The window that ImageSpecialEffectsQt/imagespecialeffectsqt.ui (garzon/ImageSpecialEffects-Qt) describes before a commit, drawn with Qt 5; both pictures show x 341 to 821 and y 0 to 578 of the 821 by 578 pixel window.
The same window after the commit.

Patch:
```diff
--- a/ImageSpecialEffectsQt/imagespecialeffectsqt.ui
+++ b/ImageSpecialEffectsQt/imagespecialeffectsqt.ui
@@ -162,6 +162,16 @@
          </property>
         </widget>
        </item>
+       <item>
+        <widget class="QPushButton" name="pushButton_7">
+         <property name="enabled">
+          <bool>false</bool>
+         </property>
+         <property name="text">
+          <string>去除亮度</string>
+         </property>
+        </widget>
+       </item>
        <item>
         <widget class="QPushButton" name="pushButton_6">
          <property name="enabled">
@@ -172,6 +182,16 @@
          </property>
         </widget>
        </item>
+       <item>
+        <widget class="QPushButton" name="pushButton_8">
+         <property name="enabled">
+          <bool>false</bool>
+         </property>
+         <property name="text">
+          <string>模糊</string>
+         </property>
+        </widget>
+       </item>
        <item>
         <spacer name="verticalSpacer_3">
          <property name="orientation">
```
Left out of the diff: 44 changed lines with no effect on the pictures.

## Exercise goal
Every entry should be retyped exactly as shown.

## Response area
The window that ImageSpecialEffectsQt/imagespecialeffectsqt.ui (garzon/ImageSpecialEffects-Qt) describes before a commit, drawn with Qt 5; both pictures show x 341 to 821 and y 0 to 578 of the 821 by 578 pixel window.
The same window after the commit.

Patch:
```diff
--- a/ImageSpecialEffectsQt/imagespecialeffectsqt.ui
+++ b/ImageSpecialEffectsQt/imagespecialeffectsqt.ui
@@ -162,6 +162,16 @@
          </property>
         </widget>
        </item>
+       <item>
+        <widget class="QPushButton" name="pushButton_7">
+         <property name="enabled">
+          <bool>false</bool>
+         </property>
+         <property name="text">
+          <string>去除亮度</string>
+         </property>
+        </widget>
+       </item>
        <item>
         <widget class="QPushButton" name="pushButton_6">
          <property name="enabled">
@@ -172,6 +182,16 @@
          </property>
         </widget>
        </item>
+       <item>
+        <widget class="QPushButton" name="pushButton_8">
+         <property name="enabled">
+          <bool>false</bool>
+         </property>
+         <property name="text">
+          <string>模糊</string>
+         </property>
+        </widget>
+       </item>
        <item>
         <spacer name="verticalSpacer_3">
          <property name="orientation">
```
Left out of the diff: 44 changed lines with no effect on the pictures.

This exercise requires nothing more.